**WHAT IS EXPECTED**
Write the data out again so that it matches word for word.

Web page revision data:
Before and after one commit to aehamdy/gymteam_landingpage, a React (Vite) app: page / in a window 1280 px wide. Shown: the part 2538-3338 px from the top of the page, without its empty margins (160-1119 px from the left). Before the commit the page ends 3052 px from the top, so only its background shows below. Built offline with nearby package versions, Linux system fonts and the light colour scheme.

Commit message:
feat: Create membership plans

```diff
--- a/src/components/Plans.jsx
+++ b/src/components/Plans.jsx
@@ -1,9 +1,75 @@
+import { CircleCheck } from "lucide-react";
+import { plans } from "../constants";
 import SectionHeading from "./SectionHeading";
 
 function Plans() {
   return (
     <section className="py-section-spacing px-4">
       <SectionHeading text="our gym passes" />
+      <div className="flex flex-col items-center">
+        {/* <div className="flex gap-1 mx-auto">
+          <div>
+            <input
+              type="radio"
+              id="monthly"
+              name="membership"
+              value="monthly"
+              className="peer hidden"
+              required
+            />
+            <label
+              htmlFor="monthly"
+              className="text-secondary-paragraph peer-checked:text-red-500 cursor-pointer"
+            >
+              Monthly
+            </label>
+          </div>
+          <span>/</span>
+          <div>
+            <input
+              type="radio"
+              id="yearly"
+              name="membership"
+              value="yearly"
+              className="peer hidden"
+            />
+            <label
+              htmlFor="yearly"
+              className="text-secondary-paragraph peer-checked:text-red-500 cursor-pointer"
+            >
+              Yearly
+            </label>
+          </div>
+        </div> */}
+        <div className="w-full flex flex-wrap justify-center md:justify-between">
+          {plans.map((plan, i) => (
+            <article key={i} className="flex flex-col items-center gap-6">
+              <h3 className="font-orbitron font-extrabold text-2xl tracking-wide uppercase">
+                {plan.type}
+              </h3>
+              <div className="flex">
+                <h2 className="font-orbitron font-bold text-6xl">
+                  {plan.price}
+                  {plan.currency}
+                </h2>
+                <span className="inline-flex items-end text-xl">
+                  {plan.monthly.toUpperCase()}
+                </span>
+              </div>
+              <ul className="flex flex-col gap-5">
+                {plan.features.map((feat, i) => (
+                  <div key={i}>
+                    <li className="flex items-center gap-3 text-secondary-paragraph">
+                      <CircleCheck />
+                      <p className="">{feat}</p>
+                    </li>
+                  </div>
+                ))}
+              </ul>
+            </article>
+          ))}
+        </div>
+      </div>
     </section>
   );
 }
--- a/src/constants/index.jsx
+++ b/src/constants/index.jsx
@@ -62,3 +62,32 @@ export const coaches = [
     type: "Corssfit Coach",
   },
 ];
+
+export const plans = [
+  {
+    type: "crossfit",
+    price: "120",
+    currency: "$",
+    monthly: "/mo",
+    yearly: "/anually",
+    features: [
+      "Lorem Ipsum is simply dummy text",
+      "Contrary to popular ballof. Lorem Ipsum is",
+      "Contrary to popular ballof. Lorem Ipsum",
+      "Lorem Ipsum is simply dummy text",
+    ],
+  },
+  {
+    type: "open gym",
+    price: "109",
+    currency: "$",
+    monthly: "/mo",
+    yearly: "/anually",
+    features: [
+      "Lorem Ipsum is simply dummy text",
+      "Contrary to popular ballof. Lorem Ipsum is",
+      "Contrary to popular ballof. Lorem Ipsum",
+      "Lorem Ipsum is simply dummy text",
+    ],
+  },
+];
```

**RESPONSE BOX**
Before and after one commit to aehamdy/gymteam_landingpage, a React (Vite) app: page / in a window 1280 px wide. Shown: the part 2538-3338 px from the top of the page, without its empty margins (160-1119 px from the left). Before the commit the page ends 3052 px from the top, so only its background shows below. Built offline with nearby package versions, Linux system fonts and the light colour scheme.

Commit message:
feat: Create membership plans

```diff
--- a/src/components/Plans.jsx
+++ b/src/components/Plans.jsx
@@ -1,9 +1,75 @@
+import { CircleCheck } from "lucide-react";
+import { plans } from "../constants";
 import SectionHeading from "./SectionHeading";
 
 function Plans() {
   return (
     <section className="py-section-spacing px-4">
       <SectionHeading text="our gym passes" />
+      <div className="flex flex-col items-center">
+        {/* <div className="flex gap-1 mx-auto">
+          <div>
+            <input
+              type="radio"
+              id="monthly"
+              name="membership"
+              value="monthly"
+              className="peer hidden"
+              required
+            />
+            <label
+              htmlFor="monthly"
+              className="text-secondary-paragraph peer-checked:text-red-500 cursor-pointer"
+            >
+              Monthly
+            </label>
+          </div>
+          <span>/</span>
+          <div>
+            <input
+              type="radio"
+              id="yearly"
+              name="membership"
+              value="yearly"
+              className="peer hidden"
+            />
+            <label
+              htmlFor="yearly"
+              className="text-secondary-paragraph peer-checked:text-red-500 cursor-pointer"
+            >
+              Yearly
+            </label>
+          </div>
+        </div> */}
+        <div className="w-full flex flex-wrap justify-center md:justify-between">
+          {plans.map((plan, i) => (
+            <article key={i} className="flex flex-col items-center gap-6">
+              <h3 className="font-orbitron font-extrabold text-2xl tracking-wide uppercase">
+                {plan.type}
+              </h3>
+              <div className="flex">
+                <h2 className="font-orbitron font-bold text-6xl">
+                  {plan.price}
+                  {plan.currency}
+                </h2>
+                <span className="inline-flex items-end text-xl">
+                  {plan.monthly.toUpperCase()}
+                </span>
+              </div>
+              <ul className="flex flex-col gap-5">
+                {plan.features.map((feat, i) => (
+                  <div key={i}>
+                    <li className="flex items-center gap-3 text-secondary-paragraph">
+                      <CircleCheck />
+                      <p className="">{feat}</p>
+                    </li>
+                  </div>
+                ))}
+              </ul>
+            </article>
+          ))}
+        </div>
+      </div>
     </section>
   );
 }
--- a/src/constants/index.jsx
+++ b/src/constants/index.jsx
@@ -62,3 +62,32 @@ export const coaches = [
     type: "Corssfit Coach",
   },
 ];
+
+export const plans = [
+  {
+    type: "crossfit",
+    price: "120",
+    currency: "$",
+    monthly: "/mo",
+    yearly: "/anually",
+    features: [
+      "Lorem Ipsum is simply dummy text",
+      "Contrary to popular ballof. Lorem Ipsum is",
+      "Contrary to popular ballof. Lorem Ipsum",
+      "Lorem Ipsum is simply dummy text",
+    ],
+  },
+  {
+    type: "open gym",
+    price: "109",
+    currency: "$",
+    monthly: "/mo",
+    yearly: "/anually",
+    features: [
+      "Lorem Ipsum is simply dummy text",
+      "Contrary to popular ballof. Lorem Ipsum is",
+      "Contrary to popular ballof. Lorem Ipsum",
+      "Lorem Ipsum is simply dummy text",
+    ],
+  },
+];
```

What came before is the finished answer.